Erica Dawson has always been a battler. Especially when it comes to fighting for a more inclusive and accessible world for the deaf community.
“There’s still a lot of barriers for deaf people in this country,” says Erica, who lost her hearing when she was six months old. “We face all sorts of challenges that hearing people take for granted, such as finding interpreters to help us with schoolwork or meetings at work.”
The 33-year-old’s fighting spirit started early. Born hearing, meningitis robbed Erica of one of the five basic senses when she was just a baby.
“My parents didn’t find out I was deaf until I was almost four years old,” says the Wellingtonian. “Mum had her suspicions, but doctors didn’t believe her.”
As soon as they received the diagnosis, Erica’s mother, an anthropologist, and her late father, a Māori rights lawyer, swung into action to ensure their daughter had the same rights and opportunities as other children.

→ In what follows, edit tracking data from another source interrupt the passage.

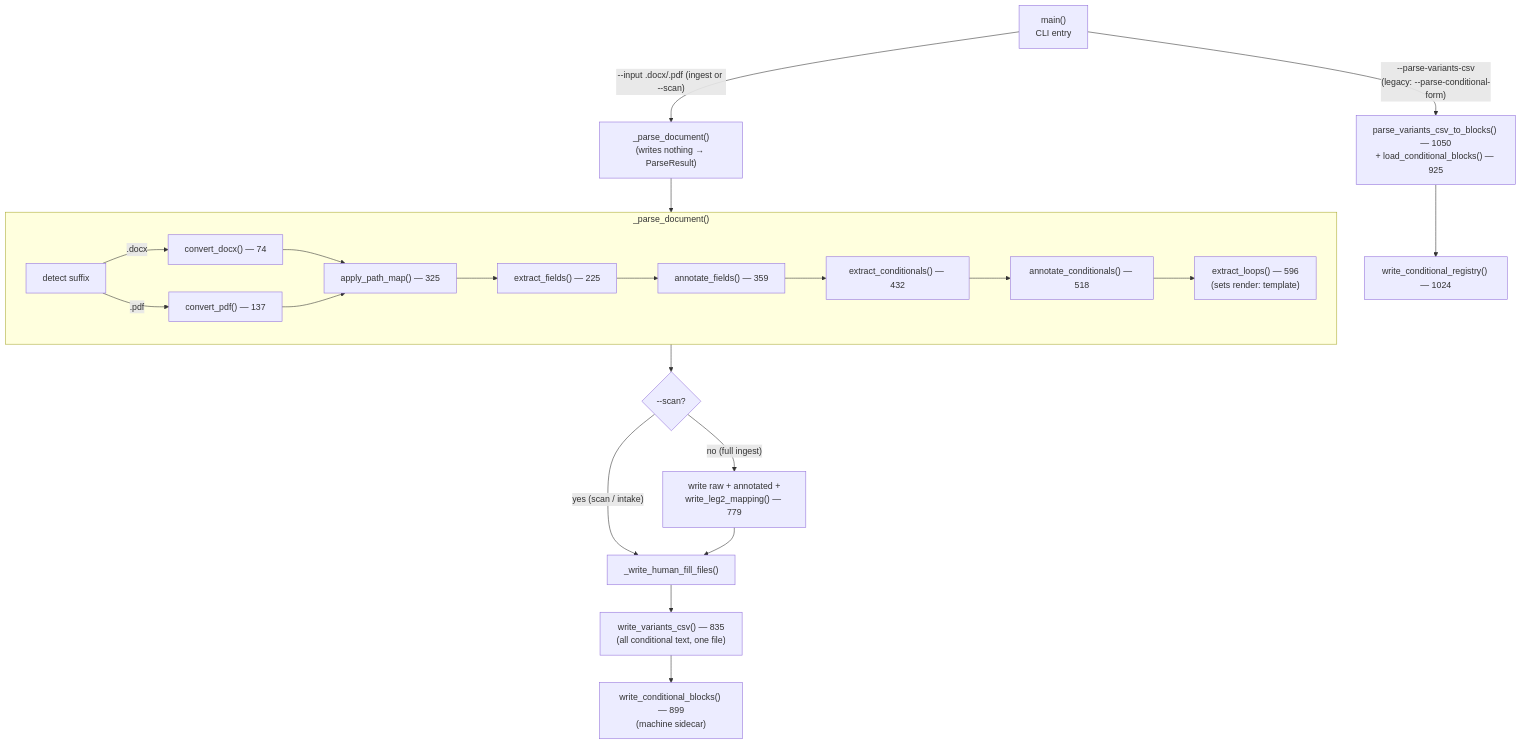
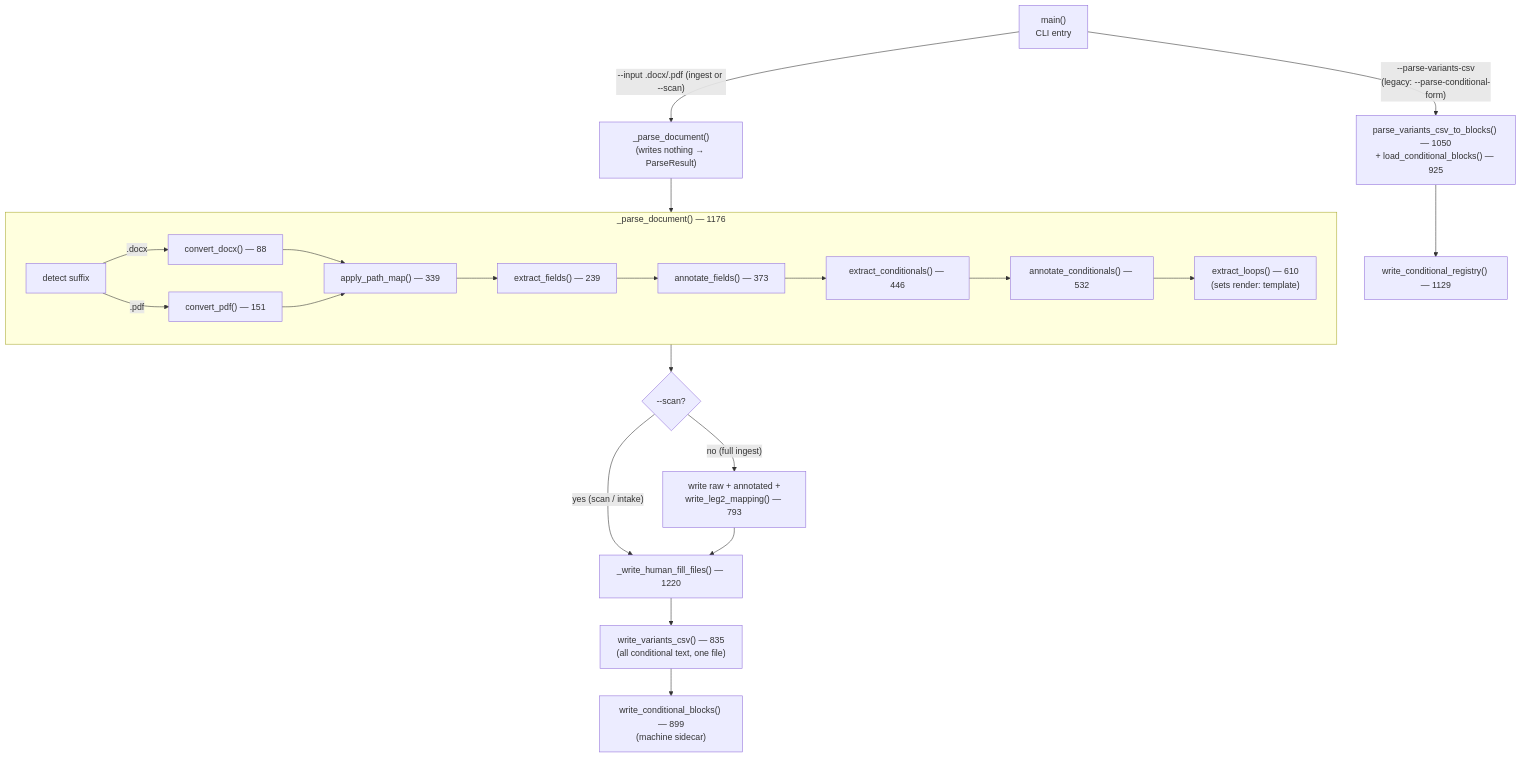
One commit to joshlawrence-web/socotra-document-conversion changed the first of 5 diagrams in docs/leg-internals.md. Above: the diagram before and after it, drawn with Mermaid. The commit also changed other lines of this file and 5 other files, not shown here.

First line of the commit message:
test(conditionals): migrate conditional-block tests to variants-only API

````diff
--- a/docs/leg-internals.md
+++ b/docs/leg-internals.md
@@ -16,27 +16,27 @@
 ```mermaid
 flowchart TD
   A["main()<br/>CLI entry"] -->|"--parse-variants-csv<br/>(legacy: --parse-conditional-form)"| B["parse_variants_csv_to_blocks() — 1050<br/>+ load_conditional_blocks() — 925"]
   A -->|"--input .docx/.pdf (ingest or --scan)"| P["_parse_document()<br/>(writes nothing → ParseResult)"]
 
-  subgraph PD["_parse_document()"]
+  subgraph PD["_parse_document() — 1176"]
     C["detect suffix"]
-    C -->|.docx| D["convert_docx() — 74"]
-    C -->|.pdf| E["convert_pdf() — 137"]
-    D --> F["apply_path_map() — 325"]
+    C -->|.docx| D["convert_docx() — 88"]
+    C -->|.pdf| E["convert_pdf() — 151"]
+    D --> F["apply_path_map() — 339"]
     E --> F
-    F --> G["extract_fields() — 225"]
-    G --> H["annotate_fields() — 359"]
-    H --> I["extract_conditionals() — 432"]
-    I --> J["annotate_conditionals() — 518"]
-    J --> K["extract_loops() — 596<br/>(sets render: template)"]
+    F --> G["extract_fields() — 239"]
+    G --> H["annotate_fields() — 373"]
+    H --> I["extract_conditionals() — 446"]
+    I --> J["annotate_conditionals() — 532"]
+    J --> K["extract_loops() — 610<br/>(sets render: template)"]
   end
 
   P --> PD
   PD --> Q{--scan?}
-  Q -->|"yes (scan / intake)"| W["_write_human_fill_files()"]
-  Q -->|"no (full ingest)"| L["write raw + annotated +<br/>write_leg2_mapping() — 779"]
+  Q -->|"yes (scan / intake)"| W["_write_human_fill_files() — 1220"]
+  Q -->|"no (full ingest)"| L["write raw + annotated +<br/>write_leg2_mapping() — 793"]
   L --> W
   W --> M["write_variants_csv() — 835<br/>(all conditional text, one file)"]
   M --> N["write_conditional_blocks() — 899<br/>(machine sidecar)"]
-  B --> O["write_conditional_registry() — 1024"]
+  B --> O["write_conditional_registry() — 1129"]
 ```
````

“I was introduced to the deaf world when my parents started taking night classes to learn New Zealand Sign Language [NZSL]. As an anthropologist, Mum saw NZSL as just another culture and language to learn. My father was heavily involved in working for justice for Māori, so they turned that energy into advocating for me to ensure I was able to have teacher aides, so I could keep up with my hearing peers.”
Having that unflagging parental support meant Erica did well at school and eventually completed a degree in anthrolopology at Victoria University.
“It was challenging to study,” she admits. “I had to put in extra time to keep up with my hearing peers. It’s hard work trying to lip-read all day every day. I was tired all the time.”
Erica later spent five years in Melbourne, moving up the ranks of the Victorian Deaf Society. Melbourne is also where she met husband Anton Sammons, who is deaf too.
“We met through our parents’ mutual friends and started following each other on Facebook. I later ran into Anton at a train station in Melbourne and, a year later, we happened to run into each other at the exact same station, so he invited me to a friend’s party and the rest, as they say, is history!”
It turns out Erica and her husband had more in common than they first thought – Anton, a data officer, was also born hearing, but in a cruel twist of fate, he lost his hearing at around six months of age after contracting meningitis.
“People are surprised that we both lost our hearing that way and at roughly the same age,” shares Erica.
“But around 95% of deaf kids come from hearing families, so maybe it’s not so remarkable.”
The couple moved back to Wellington in 2014 and their daughter Clara was born three years later.
Clara, now five, is hearing but is also bilingual, says her doting mum proudly.
“Clara is confident in both English and NZSL. However, her first real communication as a baby was in NZSL, when she pointed upwards, meaning she wanted us to pick her up.”
Erica juggles raising Clara with full-time work at Deaf Aoteara, where she’s spent the past eight years working in advocacy and administration roles, including promoting NZSL Week.
“I’m really passionate about increasing awareness of the deaf community and showing that we’re nothing to be afraid of! And that learning even a few signs is a way to build a friendly bridge with the deaf community. Learning any language is cool, but learning NZSL is especially cool!”
When Erica isn’t doing that, she and Anton are turning their 10.5ha lifestyle block in the hills high above Upper Hutt into a food forest.
“We always wanted a small farm and when I got pregnant with Clara, I was ready for a new adventure outside the city,” explains Erica.
The family has spent the past five years turning bare paddocks into an orchard, which now boasts more than 100 fruit trees. “At our wedding in 2018, we asked guests for the gift of a fruit tree. We also keep bees, chickens and ducks.”
Ask Erica how much her tireless work for the deaf community is influenced by her parents’ support and she’ll break into a big smile.
“Their fighting spirit definitely rubbed off on me, and positioned me to fight for access and inclusion for all deaf people in a society where there’s still a lot of barriers. What I do feels like a way of continuing their work and helps keeps me connected to my parents.”
Because, adds Erica, at the end of the day, deaf people just want the same thing as everyone else. “‘Deafies’ are just like ‘hearies’ in that we want to live, work, laugh and play like anyone else – the only difference is we can’t hear!”
This week is New Zealand Sign Language Week and Deaf Aotearoa is asking all Kiwis to give signing a go. Find out more at nzslweek.org.nz.